For those who don't know much about it, the Visa Waiver programme is a policy established between the US and 27 other countries to eliminate boundaries between allies. The ever brilliant Michael Chertoff is out there on a publicity tour touting the dangers of the Visa Waiver programme. He wants to get rid of it, or at least hack it within an inch of it's life. Allies are a rarity for us in this world these days, and taking away the VWP is going to be a fast way to lose the few we have. That guy is an incompetent hack and needs to shut up.
Why exactly is this being brought up? Well, because there are lots of people of Pakistani descent who live in the UK and other countries involved in the programme. These people have tight bonds with family in Pakistan, they travel there frequently and the US is afraid of Pakistan because there are Muslims there. Osama bin Laden might be there. We believe there are terrorist training camps there. And we're afraid of Pakistanis living in the UK because there have been a few of them involved in terror plots here.

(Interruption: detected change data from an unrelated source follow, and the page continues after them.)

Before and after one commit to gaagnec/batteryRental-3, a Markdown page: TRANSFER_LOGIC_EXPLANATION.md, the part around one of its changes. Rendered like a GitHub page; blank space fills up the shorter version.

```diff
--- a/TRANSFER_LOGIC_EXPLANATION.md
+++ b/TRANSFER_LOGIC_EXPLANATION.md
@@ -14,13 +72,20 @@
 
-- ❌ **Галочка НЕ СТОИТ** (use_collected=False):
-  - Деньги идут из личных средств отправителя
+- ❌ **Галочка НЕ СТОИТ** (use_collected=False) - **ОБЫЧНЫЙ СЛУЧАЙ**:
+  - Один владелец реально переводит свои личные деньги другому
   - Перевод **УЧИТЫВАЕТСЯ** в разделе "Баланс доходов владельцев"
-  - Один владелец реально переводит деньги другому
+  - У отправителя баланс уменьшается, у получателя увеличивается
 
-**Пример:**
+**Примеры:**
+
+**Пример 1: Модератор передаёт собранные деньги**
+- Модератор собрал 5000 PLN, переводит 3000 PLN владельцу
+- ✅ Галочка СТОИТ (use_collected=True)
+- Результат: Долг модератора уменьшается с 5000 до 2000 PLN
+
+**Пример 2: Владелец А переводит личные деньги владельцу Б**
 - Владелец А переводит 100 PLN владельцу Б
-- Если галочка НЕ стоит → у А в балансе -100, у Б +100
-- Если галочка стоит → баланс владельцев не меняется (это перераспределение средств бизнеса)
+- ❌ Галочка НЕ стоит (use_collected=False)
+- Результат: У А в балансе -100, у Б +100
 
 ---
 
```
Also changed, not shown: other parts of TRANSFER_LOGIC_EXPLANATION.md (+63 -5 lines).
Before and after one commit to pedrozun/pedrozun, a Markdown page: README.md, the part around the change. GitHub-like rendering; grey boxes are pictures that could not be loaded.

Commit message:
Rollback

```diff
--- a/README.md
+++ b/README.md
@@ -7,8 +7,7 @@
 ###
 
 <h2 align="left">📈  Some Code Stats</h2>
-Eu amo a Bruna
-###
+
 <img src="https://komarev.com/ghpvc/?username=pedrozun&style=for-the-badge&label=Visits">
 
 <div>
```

Fine. Perhaps this is something to consider, but it's not a reason to engage in knee-jerk paranoia. The majority of these people we're worrying about are law abiding citizens and are just going home to visit their aging parents, their brothers/sisters/nieces/nephews and other loved ones. They have no reason to hate us, and wish us no ill.
These same people currently face racial profiling, discrimination and even violence when they come home, a hot-button issue in the UK right now . This treatment will only intensify if ordinary UK citizens suddenly have to start doing paperwork if they want to travel to the US. The US Department of Homeland Security's pedagogery will be exacerbating a serious social ill for one of our key allies. This not only jeopardizes our friendship by creating internal political turmoil for the UK government, but we will ultimately contribute to the disenfranchisement that alienates young Islamic British citizens, which then leads to extremism and terrorist brainwashing, thus compounding our reasons to be fearful.
There are also economic ramifications to changing the VWP. Right now, a middle class British citizen can spend their holiday dollars on a trip to the US, and many of them do so...it's easy, they can book at the last minute to take advantage of a good fare, and they love the shopping and the culture and the good exchange rate they get on holiday. But if it's a hassle to get there, these same people will just go somewhere else with their money. You'll also lose money from international conferences and incentive travel....we already have upstanding participants turned back at the border because of teenage drunk driving incidents. If we now have to do paperwork for 1500 people to get them into the country, we'll go someplace else. End of story. There's a lot of money in this business. Other countries will be more than willing to take it from us.
Furthermore, the VWP also encourages global commerce by making it possible for someone like me to go back and forth between our US and UK office to work on a joint project without any cost or hassle to the company. You rescind the VWP, you rescind this, too. Suddenly everyday business will require companies to plan ahead, spend money and do paperwork. Sure, they'll still DO it....they won't divest in their US operations because we're gluttons who can't seem to stop spending and they want to take advantage of that. But if tariffs/trade barriers, and economic slowdowns, and exchange rates and now travel policies make it difficult and less profitable to do business in the US, they're not going to expand their investment there, either. Remember, non-US companies have a choice of where to invest their money. As emerging economies in Asia become stronger, they offer a low cost, educated/skilled workforce and a large consumer base for products...they are attractive markets for investment. US arrogance from years of superpower status has made us complacent to many nuances of the changing global economic climate, and we have begun falling behind in our ability to compete (I'm a Flat Earth believer). It seems really silly to be creating more barriers when we should actually be aggressively finding ways to break down existing ones.
And from a purely selfish perspective, remember...if the US changes their participation in the VWP, that's 27 countries that will soon require YOU get a visa before travelling, as well. Visas cost money, people. And take time. Start planning ahead for that last-minute vacation, and add $150 to the cost of your trip.
What are we really trying to do here? As I see it, we're trying to stop terrorists from getting into the US. Surely, we can find another way to do this effectively. Get more robust databases, share information with allies who are keeping track of potential troublemakers on home soil. Changing the VWP is not necessarily going to accomplish this. If the potential terrorists has a criminal record of any sort they are already flagged and sent home. And even Michael Chertoff tells stories of others who technically qualified for the VWP but who have been turned away at the border because the system found something else that was suspicious. To me, that sounds like a programme that just needs assistance, not cancelling.